- The all items CPI declined an expected 0.1% in the month following no change in November. Declining energy prices over the past two months have put downward pressure on overall consumer inflation.
- Food prices rose a more robust 0.4% with core prices up 0.2% for the third consecutive month.
- The CPI annual rate dropped to slightly below the Fed’s 2% inflation objective at 1.9% though the core measure remained slightly above this mark at 2.2%.

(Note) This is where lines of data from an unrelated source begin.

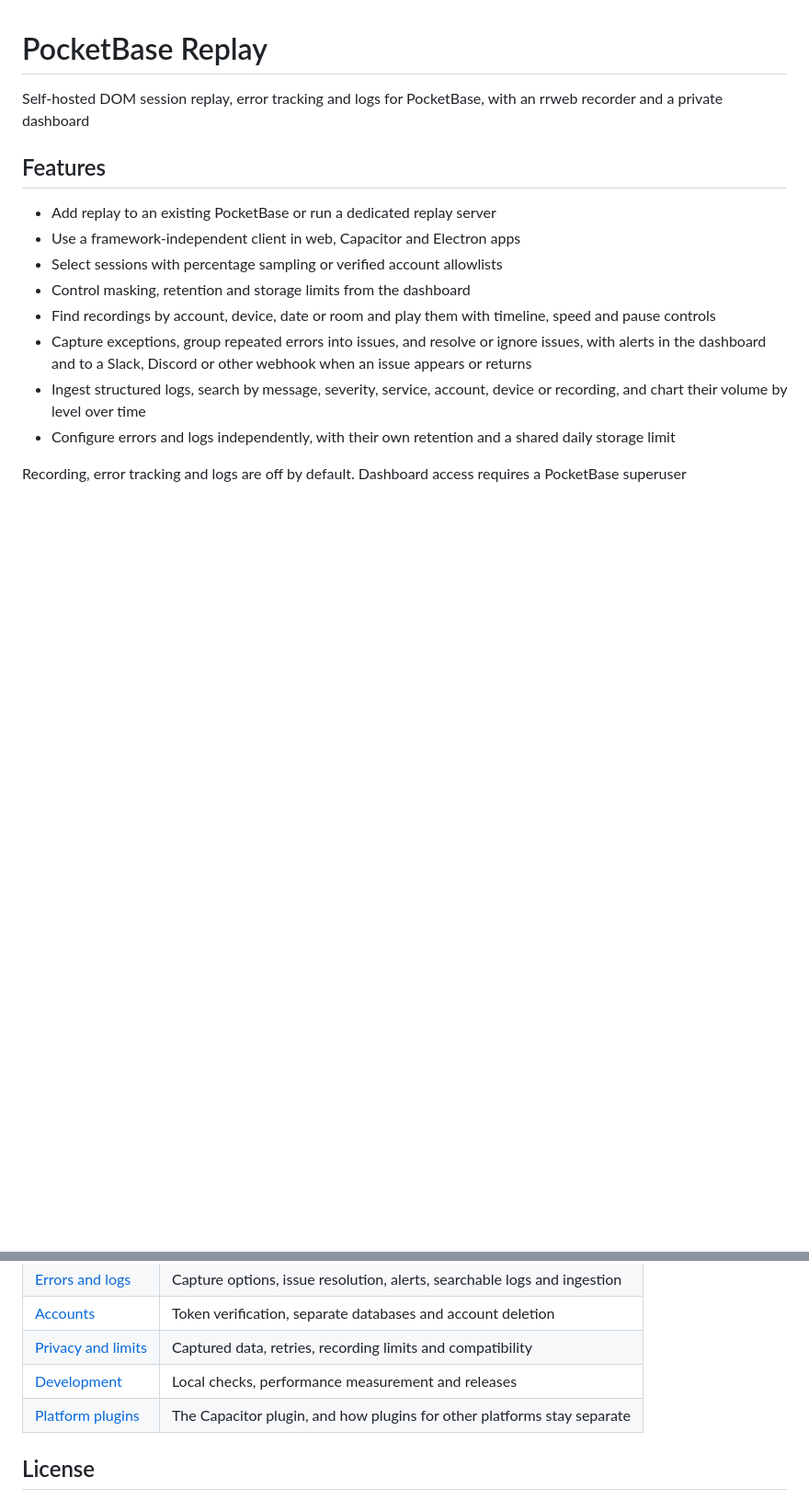
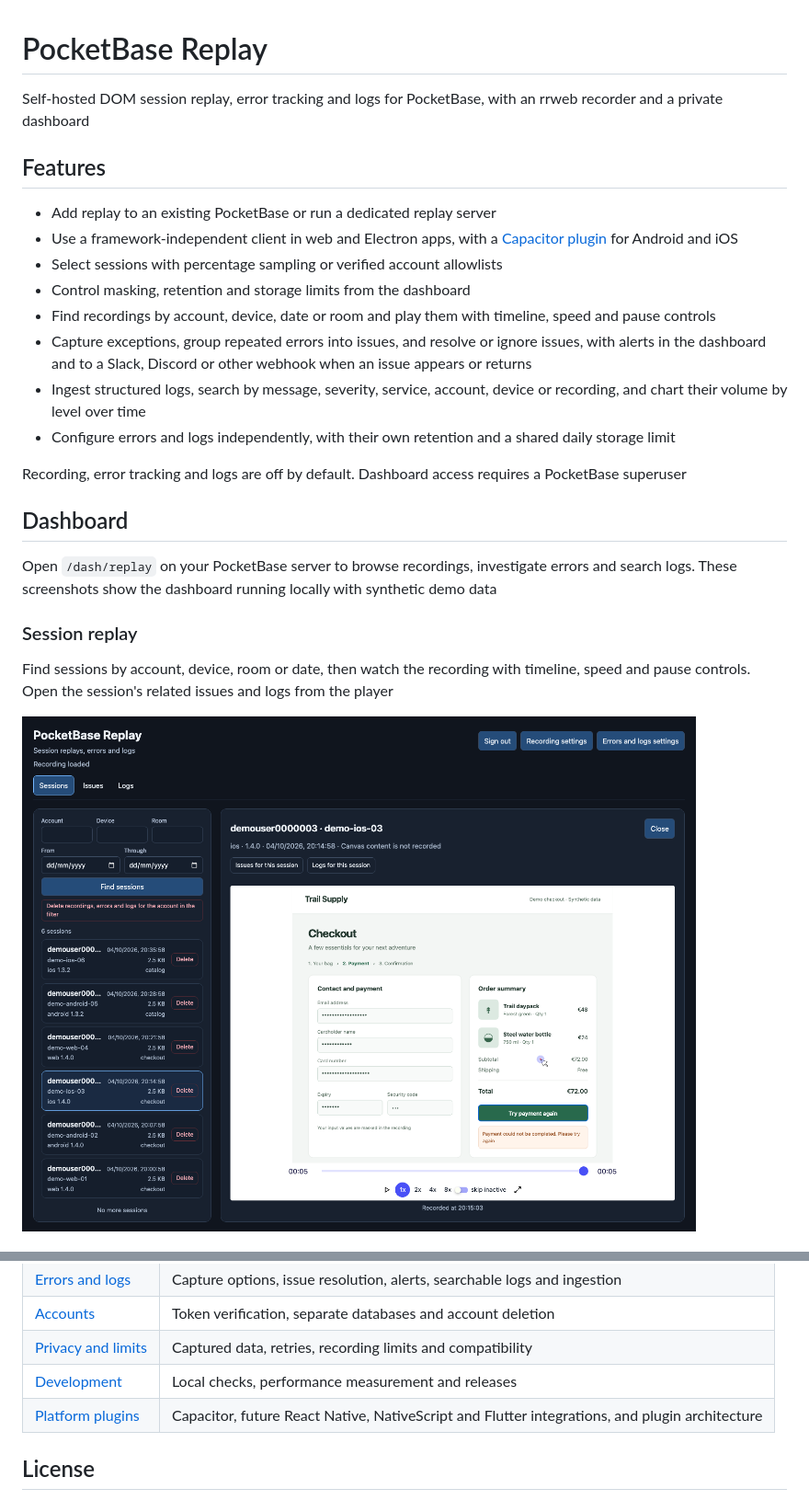
Before and after one commit to dotnetdreamer/pocketbase-replay, a Markdown page: README.md, 2 parts joined by grey strips. Shown at 92% size. Drawn GitHub-style; pictures changed too: docs/images/dashboard-replay.png (added); blank space fills up the shorter version.

```diff
--- a/README.md
+++ b/README.md
@@ -6,7 +6,8 @@ an rrweb recorder and a private dashboard
 ## Features
 
 - Add replay to an existing PocketBase or run a dedicated replay server
-- Use a framework-independent client in web, Capacitor and Electron apps
+- Use a framework-independent client in web and Electron apps, with a
+  [Capacitor plugin](plugins/capacitor/README.md) for Android and iOS
 - Select sessions with percentage sampling or verified account allowlists
 - Control masking, retention and storage limits from the dashboard
 - Find recordings by account, device, date or room and play them with timeline,
@@ -21,3 +22,18 @@ an rrweb recorder and a private dashboard
 
 Recording, error tracking and logs are off by default. Dashboard access
 requires a PocketBase superuser
+
+## Dashboard
+
+Open `/dash/replay` on your PocketBase server to browse recordings, investigate
+errors and search logs. These screenshots show the dashboard running locally
+with synthetic demo data
+
+### Session replay
+
+Find sessions by account, device, room or date, then watch the recording with
+timeline, speed and pause controls. Open the session's related issues and logs
+from the player
+
+![Session dashboard with account and device filters, a session list, and a checkout recording in the timeline viewer](docs/images/dashboard-replay.png)
+
@@ -136,7 +199,7 @@ Use HTTPS for remote deployments and keep superuser tokens out of your frontend
 | [Accounts](docs/authentication.md) | Token verification, separate databases and account deletion |
 | [Privacy and limits](docs/privacy-and-limits.md) | Captured data, retries, recording limits and compatibility |
 | [Development](docs/development.md) | Local checks, performance measurement and releases |
-| [Platform plugins](plugins/README.md) | The Capacitor plugin, and how plugins for other platforms stay separate |
+| [Platform plugins](plugins/README.md) | Capacitor, future React Native, NativeScript and Flutter integrations, and plugin architecture |
 
 ## License
 
```
Also changed, not shown: other parts of README.md (+47 -0 lines), plugins/README.md (+31 -6 lines), docs/images/dashboard-issues.png (added), docs/images/dashboard-logs.png (added), docs/images/dashboard-settings.png (added).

December consumer prices dropped 0.1% in the month. The decline had been widely expected given earlier indications that weakening oil prices were putting attendant downward pressure on gasoline prices. Outside of energy prices, food prices rose 0.4% after a 0.2% gain in November while core, or ex food and energy, prices rose 0.2% for the third consecutive month. The weakness in energy prices has put the annual increase in overall consumer prices at a slightly ‘below objective’ 1.9% with the core measure is showing greater price pressure rising 2.2%. The headline year-over-year rate has been relatively volatile over the past couple of years largely reflecting the swings in energy prices. In contrast. the annual increase in core inflation has been steadily rising from a recent low of 1.7% recorded November 2017 to the current rate slightly above the Fed’s 2.0% objective. This upward trend matches a similar steady rise in wage gains increasing 3.2% in December up from the 2.7% recorded the year prior. Though the current rate of increase in both measures is not worrisome, it is the upward trajectory that needs to be watched given that the economy is operating beyond capacity. Activity is expected to slow going forward as fiscal stimulus starts to wane and earlier Fed tightening kicks in which should help to limit the upward trajectory in prices going forward. But the current fed funds range of 2.25% to 2.50% still implies modestly stimulative conditions. Our expectation is that policy will be tightened modestly further to eliminate this remaining stimulus with the fed funds range eventually rising to 2.75% to 3.00% later this year.